If world language teachers do 70% of the class in the target language, then the students hear the language and the students use the language for 70% of the time. If  those teachers use  comprehensible input through gestures, visuals, etc, then the teachers can increase the class to 90% or 100%  of comprehensible input (ACTFL says teachers should talk 90% in the target language). What impact does changing from 70% to 90% have?

In a comprehensible input based classroom where 90% of the classroom is in the target language, each day students hear  and use 20% more language than in a classroom with 70% language, Each week in less than four total classroom days of 90% input, the students have exceeded the amount of language heard and used  in a 70% classroom. By the end of the week, they will have heard 1.4 days more of the  target language.  Within less than a month of 4 weeks, the 90% comprehensible input teachers will have picked up 1.4 x 4 days or 5.6 days extra.  10 months at 5.6 days = 56 additional days of hearing their world  language.These teachers have actually increased the students learning time without increasing the school year.

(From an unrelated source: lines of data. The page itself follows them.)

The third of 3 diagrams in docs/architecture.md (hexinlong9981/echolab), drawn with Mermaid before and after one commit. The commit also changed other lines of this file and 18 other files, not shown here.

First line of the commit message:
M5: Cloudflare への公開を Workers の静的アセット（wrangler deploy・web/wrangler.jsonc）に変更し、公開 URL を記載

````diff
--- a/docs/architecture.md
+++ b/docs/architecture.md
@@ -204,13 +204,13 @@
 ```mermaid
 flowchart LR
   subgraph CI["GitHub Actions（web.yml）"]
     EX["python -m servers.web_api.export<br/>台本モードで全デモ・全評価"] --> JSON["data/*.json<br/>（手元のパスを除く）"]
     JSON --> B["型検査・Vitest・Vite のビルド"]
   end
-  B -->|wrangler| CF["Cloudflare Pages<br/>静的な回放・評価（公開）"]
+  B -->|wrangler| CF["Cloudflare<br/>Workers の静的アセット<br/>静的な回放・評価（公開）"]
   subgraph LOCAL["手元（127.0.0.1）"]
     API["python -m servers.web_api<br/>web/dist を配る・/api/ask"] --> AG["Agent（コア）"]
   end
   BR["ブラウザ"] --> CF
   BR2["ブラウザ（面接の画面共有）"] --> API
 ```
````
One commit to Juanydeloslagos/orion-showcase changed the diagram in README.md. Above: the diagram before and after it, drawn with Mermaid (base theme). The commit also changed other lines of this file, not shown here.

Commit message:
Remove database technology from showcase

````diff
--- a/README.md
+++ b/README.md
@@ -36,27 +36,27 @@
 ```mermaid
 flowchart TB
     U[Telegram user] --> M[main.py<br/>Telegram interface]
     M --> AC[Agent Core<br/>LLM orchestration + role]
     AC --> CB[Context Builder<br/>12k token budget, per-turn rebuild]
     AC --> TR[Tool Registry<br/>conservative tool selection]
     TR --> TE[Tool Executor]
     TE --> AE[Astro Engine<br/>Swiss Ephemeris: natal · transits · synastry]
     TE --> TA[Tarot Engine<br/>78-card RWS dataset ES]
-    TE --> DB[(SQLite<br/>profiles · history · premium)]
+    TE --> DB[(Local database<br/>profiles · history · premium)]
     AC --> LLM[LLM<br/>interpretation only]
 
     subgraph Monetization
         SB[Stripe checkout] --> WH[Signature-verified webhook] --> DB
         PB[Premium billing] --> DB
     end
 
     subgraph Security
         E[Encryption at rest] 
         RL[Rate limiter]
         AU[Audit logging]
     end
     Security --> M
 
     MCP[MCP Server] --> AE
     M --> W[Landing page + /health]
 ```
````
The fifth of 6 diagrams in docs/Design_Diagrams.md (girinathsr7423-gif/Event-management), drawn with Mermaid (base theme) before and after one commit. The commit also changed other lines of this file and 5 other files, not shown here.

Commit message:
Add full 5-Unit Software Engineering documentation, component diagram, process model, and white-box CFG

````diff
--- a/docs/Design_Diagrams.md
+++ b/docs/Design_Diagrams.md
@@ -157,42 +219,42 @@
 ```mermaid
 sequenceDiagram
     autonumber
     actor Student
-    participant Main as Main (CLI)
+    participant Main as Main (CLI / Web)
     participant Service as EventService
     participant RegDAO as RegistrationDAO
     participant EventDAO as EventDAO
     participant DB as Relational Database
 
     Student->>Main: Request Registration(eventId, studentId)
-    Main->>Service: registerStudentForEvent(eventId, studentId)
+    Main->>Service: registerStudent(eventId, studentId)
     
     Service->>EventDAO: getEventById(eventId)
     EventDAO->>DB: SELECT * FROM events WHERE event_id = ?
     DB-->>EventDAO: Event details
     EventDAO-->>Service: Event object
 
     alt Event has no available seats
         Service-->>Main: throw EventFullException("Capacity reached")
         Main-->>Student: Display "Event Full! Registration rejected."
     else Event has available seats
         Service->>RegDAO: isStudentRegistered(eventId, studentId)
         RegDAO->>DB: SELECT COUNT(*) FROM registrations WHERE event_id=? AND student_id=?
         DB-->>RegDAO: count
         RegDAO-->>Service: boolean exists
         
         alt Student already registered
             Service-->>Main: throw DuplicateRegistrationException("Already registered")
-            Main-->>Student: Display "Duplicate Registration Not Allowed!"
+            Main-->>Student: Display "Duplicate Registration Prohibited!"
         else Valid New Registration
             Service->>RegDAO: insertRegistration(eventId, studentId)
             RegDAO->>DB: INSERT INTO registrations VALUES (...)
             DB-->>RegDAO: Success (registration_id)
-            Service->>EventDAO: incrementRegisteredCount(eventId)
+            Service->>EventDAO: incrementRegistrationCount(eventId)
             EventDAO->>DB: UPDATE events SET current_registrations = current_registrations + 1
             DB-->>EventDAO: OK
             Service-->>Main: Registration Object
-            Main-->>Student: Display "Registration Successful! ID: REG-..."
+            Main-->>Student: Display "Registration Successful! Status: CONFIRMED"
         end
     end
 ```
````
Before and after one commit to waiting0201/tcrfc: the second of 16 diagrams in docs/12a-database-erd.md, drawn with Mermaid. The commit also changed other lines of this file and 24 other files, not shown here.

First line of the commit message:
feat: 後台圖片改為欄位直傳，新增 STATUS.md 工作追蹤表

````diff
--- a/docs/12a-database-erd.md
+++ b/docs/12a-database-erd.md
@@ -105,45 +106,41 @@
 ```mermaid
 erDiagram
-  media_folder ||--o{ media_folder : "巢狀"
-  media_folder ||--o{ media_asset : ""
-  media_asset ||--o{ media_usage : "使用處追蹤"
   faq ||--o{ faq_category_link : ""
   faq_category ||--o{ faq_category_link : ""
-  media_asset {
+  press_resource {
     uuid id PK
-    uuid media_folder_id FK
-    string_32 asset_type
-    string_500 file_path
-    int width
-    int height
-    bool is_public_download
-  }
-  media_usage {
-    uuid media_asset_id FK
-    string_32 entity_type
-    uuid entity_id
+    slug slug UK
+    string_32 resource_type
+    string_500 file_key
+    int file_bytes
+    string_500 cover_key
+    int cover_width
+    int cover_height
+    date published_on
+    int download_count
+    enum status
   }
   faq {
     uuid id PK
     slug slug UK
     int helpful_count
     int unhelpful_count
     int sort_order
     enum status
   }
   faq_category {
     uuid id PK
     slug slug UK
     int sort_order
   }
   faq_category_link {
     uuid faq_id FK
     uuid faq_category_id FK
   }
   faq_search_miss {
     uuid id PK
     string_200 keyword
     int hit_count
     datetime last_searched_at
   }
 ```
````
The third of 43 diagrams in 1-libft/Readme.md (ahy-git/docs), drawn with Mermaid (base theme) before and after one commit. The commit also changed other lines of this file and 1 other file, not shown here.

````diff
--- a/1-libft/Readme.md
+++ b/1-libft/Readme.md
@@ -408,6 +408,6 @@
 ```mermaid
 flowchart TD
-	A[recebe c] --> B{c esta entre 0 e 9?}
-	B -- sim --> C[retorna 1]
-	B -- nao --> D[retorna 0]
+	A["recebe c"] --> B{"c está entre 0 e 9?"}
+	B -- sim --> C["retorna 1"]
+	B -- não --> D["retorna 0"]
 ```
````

Do you increase or decrease your students’ opportunity to hear and use the target language?

At http://bit.ly/tpthtuttle,  I have 5 any language  picture speaking activities and 25+ ready-to-use Spanish structured speaking activities  for beginning students (including 5 Can-Do ones); and numerous students-as-investigators cultural activities(modern language culture).  At  http://bit.ly/tsmash, I have two ebooks, Modern Language Proficiency: Can-Do Strategies and 90 Mobile Learning Modern Language Activities (mainly speaking and culture). At http://bit.ly/tuttlebks, I have a book, Improving Foreign Language Speaking Through Formative Assessment.

Increase World Language Comprehensible Input through Gestures

World language teachers want to immerse their students in the target language. One technique to keep the class in the target language is through gestures that indicate the meaning of a word or sentence. As the teacher introduces a new word, he/she does a gesture to help the students understand the meaning of the world. A good gesture makes the meaning clear to the students and helps students to remember the word  since the gesture visualizes the meaning.  For example, one sign for “separated” as in
“My father and mother are separated” is both hands in fists with the knuckles touching, lift up the thumbs and quickly spread the hands apart ; students understand “separated” instantly.  Likewise, as a teacher tells a story and comes upon a new word, the teacher gestures the meaning of the world.  Additionally, as students talk in the language, they may not remember a world and the teacher can do the gesture to help them remember the word.  Gestures can help clarify grammar such as when the teacher does a flip of the hair to indicate a feminine ending after the student uses an incorrect masculine ending.  Gestures help the class stay in the target language.

The teacher has several options for gestures:
1) Create his/ her own gestures to convey the meaning of words or sentences.
2) Use the gestures from a program such as the  Accelerated Integatived Method (AIM)
3) Use TPR gestures
4) Use ASL (American Sign Language) signs such as from the Signing Savvy webiste.
5) Use sign gestures from the target language country by searching for “sign dictionary online” +country such as this one for Spanish teachers  from Ecuador 

How do you use gestures to help your students have more comprehensible input in the  class?

At http://bit.ly/tpthtuttle,  I have 5 any language  picture speaking activities and 25+ ready-to-use Spanish structured speaking activities  for beginning students (including 5 Can-Do ones); and numerous students-as-investigators cultural activities(modern language culture).  At  http://bit.ly/tsmash, I have two ebooks, Modern Language Proficiency: Can-Do Strategies and 90 Mobile Learning Modern Language Activities (mainly speaking and culture). At http://bit.ly/tuttlebks, I have a book, Improving Foreign Language Speaking Through Formative Assessment.